Background: Newborn screening for cystic fibrosis (CF) with immunoreactive trypsinogen (IRT) and DeltaF508 analysis followed by sweat testing misses some infants with CF and detects more DeltaF508 carriers than expected. Some of the apparent DeltaF508 carriers may be DeltaF508 compound heterozygotes with normal sweat electrolyte levels.
Methods: Infants identified by newborn screening with an elevated IRT level, one DeltaF508 allele, and a sweat chloride level <60 mmol/L underwent CF mutation analysis, pancreatic stimulation testing, and repeat IRT analysis followed by clinical review and repeat sweat test at 12 months.
Results: Over a 24-month period we identified 122 DeltaF508 heterozygotes and recruited 57; 4 had borderline sweat chloride levels (40 to 60 mmol/L), 5 (8.8%, 95% CI 1.4, 16.2) had a second CF mutation (R117H), and 11 (20%, 95% CI 10, 30) had the intron 8 5T allele. Three had clinical CF at 12 months (initial sweat chloride levels: 53, 51, and 32 mmol/L). Pancreatic electrolyte secretion in the subjects with a borderline sweat chloride level was similar to that in patients with known CF.

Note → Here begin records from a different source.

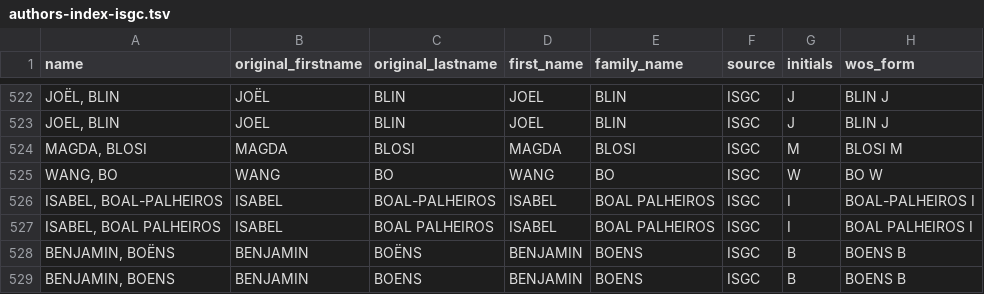
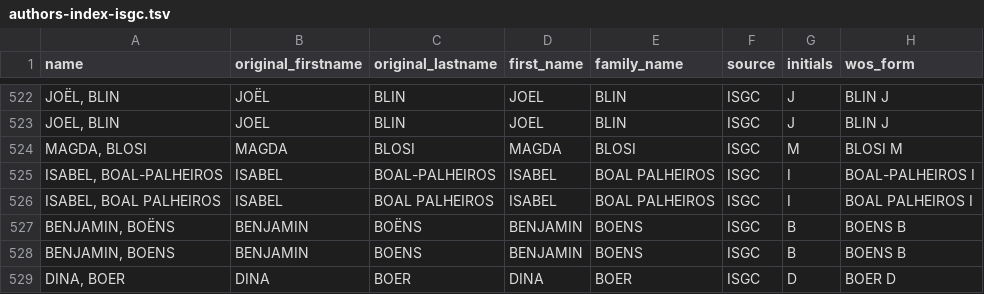
Before and after one commit to Marion-Mai/isgc-congress, a TSV file: index/authors-index-isgc.tsv, drawn as a sheet; only a part is shown, gaps mark what is left out; the shorter side is filled out with more unchanged rows; the diff names each change by its address in the sheet, - before the commit and + after, or states it on an @@ line.

```diff
--- a/index/authors-index-isgc.tsv
+++ b/index/authors-index-isgc.tsv
-row 525: WANG, BO | WANG | BO | WANG | BO | ISGC | W | BO W
```
Also changed, not shown: data-net/authors.tsv, index/authors-index-2015-2019.tsv, 5 other files.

Conclusion: The excess of DeltaF508 heterozygotes detected by IRT/DNA screening is associated with the presence of a second mutation or the 5T allele in some infants. Screened infants with borderline sweat chloride levels almost certainly have CF, but long-term follow-up of the infants with the genotype DeltaF508/R117H and DeltaF508/5T is required to determine their outcome. In the meantime, newborn screening should be confined to severe mutations associated with classic CF.